Consider the case of a mandate requiring everyone to purchase General Motors cars in order to help the auto industry. Sure, there are many people who don’t participate in the market for cars. But just about everyone participates in the market for “transportation.” As Judge Steeh might put it, “No one can guarantee….[that he] will never participate in the [transportation] market.” We all move from place to place in some way. If we don’t do so by purchasing cars, we will have to pay for some other mode of transportation, such as planes, buses, or trains. Even people who walk everywhere they go will have to buy shoes to do so. Buying cars, planes, trains, buses and shoes are just different ways of paying for transportation.
How about a mandate requiring everyone to see the most recent Harry Potter movie? Sure, there are many people who don’t watch movies. But just about everyone participates in the market for entertainment. If you don’t go to the movies, that’s just a decision to pay for some other form of entertainment somewhere else. Even ascetic monks who get their entertainment solely from meditation still have to use resources to pay for the space in which they meditate.

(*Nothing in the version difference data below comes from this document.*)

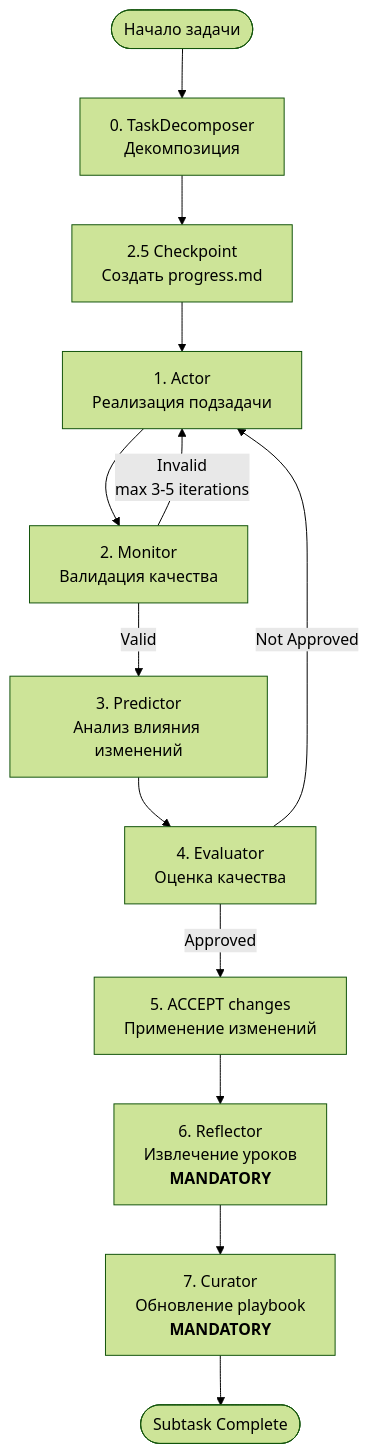
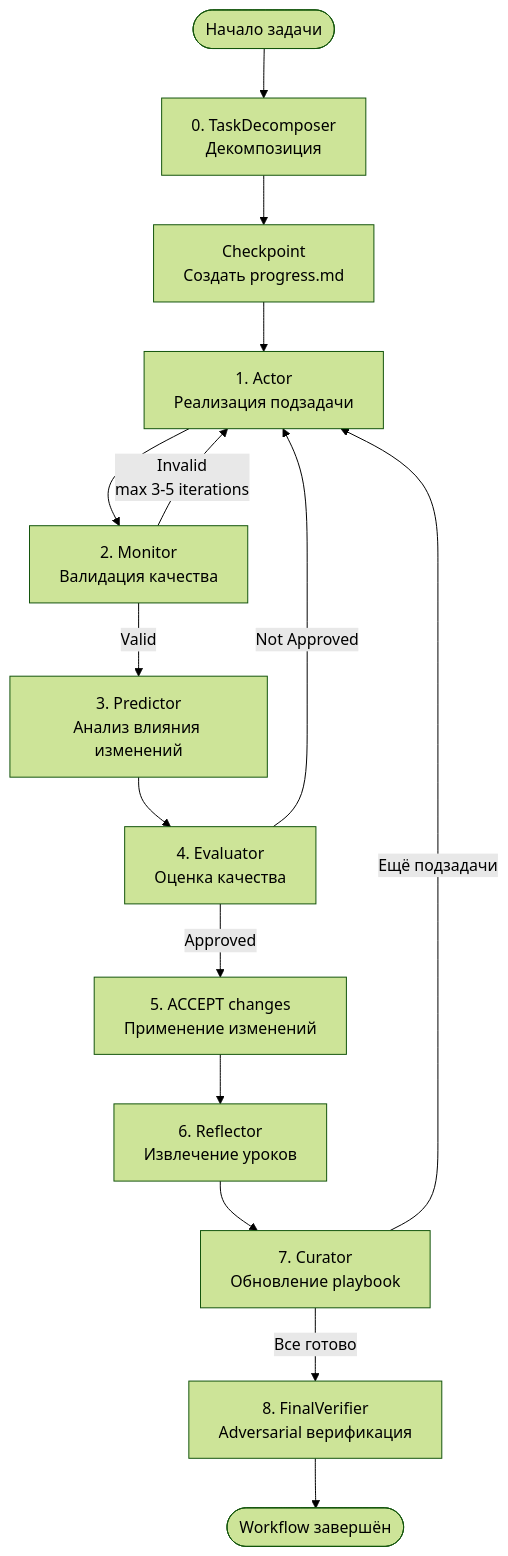
The diagram in presentation/ru/03-workflow.md (azalio/map-framework), drawn with Mermaid (forest theme) before and after one commit. The commit also changed 4 other files, not shown here.

First line of the commit message:
fix: update test fixtures to cover all 12 agents/10 commands, add FinalVerifier to diagrams

````diff
--- a/presentation/ru/03-workflow.md
+++ b/presentation/ru/03-workflow.md
@@ -9,20 +9,22 @@
 ```mermaid
 flowchart TD
     Start([Начало задачи]) --> Decompose[0. TaskDecomposer<br/>Декомпозиция]
-    Decompose --> Plan[2.5 Checkpoint<br/>Создать progress.md]
+    Decompose --> Plan[Checkpoint<br/>Создать progress.md]
     Plan --> Actor[1. Actor<br/>Реализация подзадачи]
     Actor --> Monitor[2. Monitor<br/>Валидация качества]
 
     Monitor -->|Valid| Predictor[3. Predictor<br/>Анализ влияния изменений]
     Monitor -->|Invalid<br/>max 3-5 iterations| Actor
 
     Predictor --> Evaluator[4. Evaluator<br/>Оценка качества]
 
     Evaluator -->|Approved| Accept[5. ACCEPT changes<br/>Применение изменений]
     Evaluator -->|Not Approved| Actor
 
-    Accept --> Reflector[6. Reflector<br/>Извлечение уроков<br/><b>MANDATORY</b>]
-    Reflector --> Curator[7. Curator<br/>Обновление playbook<br/><b>MANDATORY</b>]
+    Accept --> Reflector[6. Reflector<br/>Извлечение уроков]
+    Reflector --> Curator[7. Curator<br/>Обновление playbook]
 
-    Curator --> End([Subtask Complete])
+    Curator -->|Ещё подзадачи| Actor
+    Curator -->|Все готово| Verifier[8. FinalVerifier<br/>Adversarial верификация]
+    Verifier --> End([Workflow завершён])
 ```
````
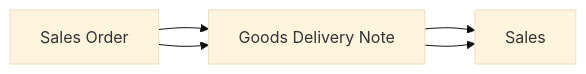
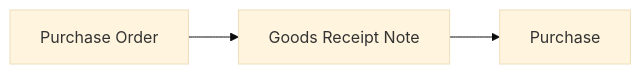
The fourth of 5 diagrams in docs/data-structure.md (dhananjay1405/tally-database-loader), drawn with Mermaid (base theme) before and after one commit. The commit also changed other lines of this file, not shown here.

````diff
--- a/docs/data-structure.md
+++ b/docs/data-structure.md
@@ -188,5 +189,4 @@
 ```mermaid
 flowchart LR
 	id1[Purchase Order] --> id2[Goods Receipt Note] --> id3[Purchase]
-	id1[Sales Order] --> id2[Goods Delivery Note] --> id3[Sales]
 ```
````
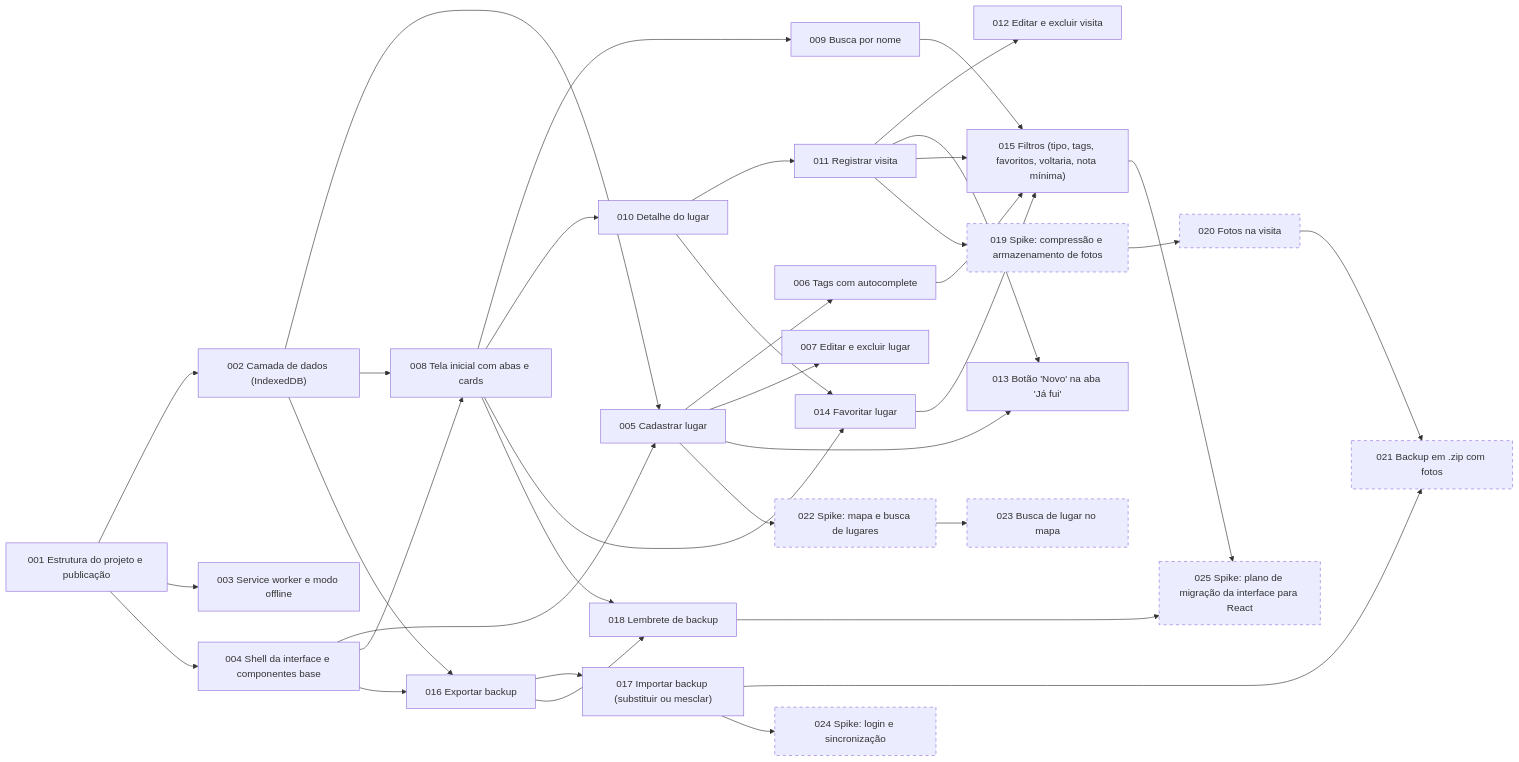
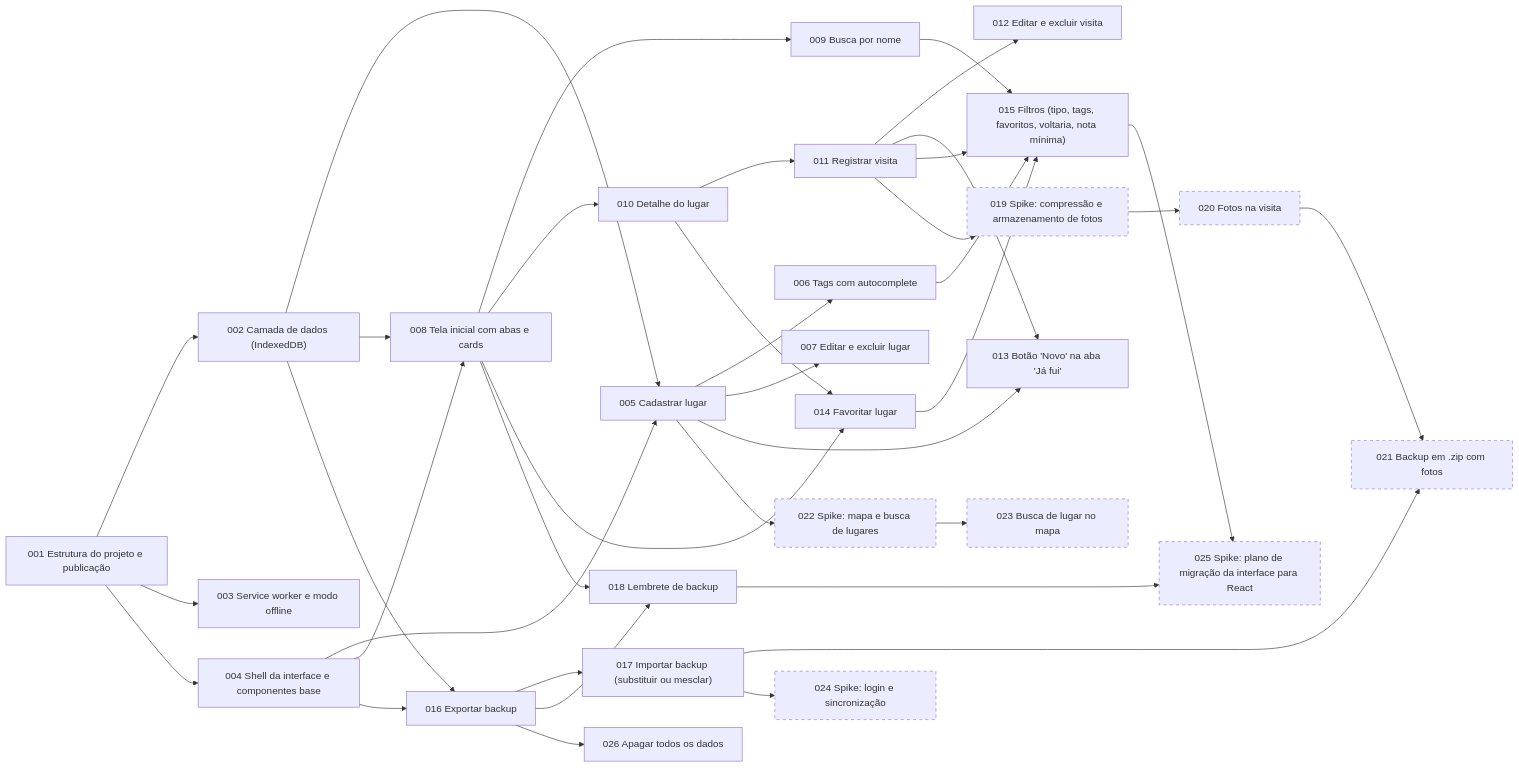
One commit to thalesAlves758/spot-diary changed the diagram in docs/cards/_index.md. Above: the diagram before and after it, drawn with Mermaid. The commit also changed other lines of this file and 3 other files, not shown here.

First line of the commit message:
docs: adiciona RF18 e CARD-026 (apagar todos os dados)

````diff
--- a/docs/cards/_index.md
+++ b/docs/cards/_index.md
@@ -65,65 +66,67 @@
 ```mermaid
 flowchart LR
     C001["001 Estrutura do projeto e publicação"]
     C002["002 Camada de dados (IndexedDB)"]
     C003["003 Service worker e modo offline"]
     C004["004 Shell da interface e componentes base"]
     C005["005 Cadastrar lugar"]
     C006["006 Tags com autocomplete"]
     C007["007 Editar e excluir lugar"]
     C008["008 Tela inicial com abas e cards"]
     C009["009 Busca por nome"]
     C010["010 Detalhe do lugar"]
     C011["011 Registrar visita"]
     C012["012 Editar e excluir visita"]
     C013["013 Botão 'Novo' na aba 'Já fui'"]
     C014["014 Favoritar lugar"]
     C015["015 Filtros (tipo, tags, favoritos, voltaria, nota mínima)"]
     C016["016 Exportar backup"]
     C017["017 Importar backup (substituir ou mesclar)"]
     C018["018 Lembrete de backup"]
     C019["019 Spike: compressão e armazenamento de fotos"]
     C020["020 Fotos na visita"]
     C021["021 Backup em .zip com fotos"]
     C022["022 Spike: mapa e busca de lugares"]
     C023["023 Busca de lugar no mapa"]
     C024["024 Spike: login e sincronização"]
     C025["025 Spike: plano de migração da interface para React"]
+    C026["026 Apagar todos os dados"]
     C001 --> C002
     C001 --> C003
     C001 --> C004
     C002 --> C005
     C004 --> C005
     C005 --> C006
     C005 --> C007
     C002 --> C008
     C004 --> C008
     C008 --> C009
     C008 --> C010
     C010 --> C011
     C011 --> C012
     C005 --> C013
     C011 --> C013
     C008 --> C014
     C010 --> C014
     C006 --> C015
     C009 --> C015
     C011 --> C015
     C014 --> C015
     C002 --> C016
     C004 --> C016
     C016 --> C017
     C008 --> C018
     C016 --> C018
     C011 --> C019
     C019 --> C020
     C017 --> C021
     C020 --> C021
     C005 --> C022
     C022 --> C023
     C017 --> C024
     C015 --> C025
     C018 --> C025
+    C016 --> C026
     classDef depois stroke-dasharray: 5 5
     class C019,C020,C021,C022,C023,C024,C025 depois
 ```
````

Finally, consider a mandate requiring everyone to pay to establish a blog and write in it every day. True, many people don’t participate in the blogosphere in any way. But everyone participates in the market for information. You can’t live without it! And blogging is just one way to convey information about yourself and your views to others. If you don’t blog, that means you will be sending out information in some other way: e-mail, snail mail, telephones, smoke signals…. And of course all of these modes of communication have to be paid for. No “living, breathing being…..can… opt out of this market.”
I won’t bore readers with the details. But it’s easy to apply the same analysis to just about any mandate to do anything.
Perhaps the real “specialness” of health care resides in the fact that it is such an important good. It is indeed very important (though the same can be said for transportation, information and various other goods without which modern society would collapse). But that does not make not having health insurance any more an “economic activity” than it would be otherwise. In that legally relevant respect, health care turns out not to be special at all.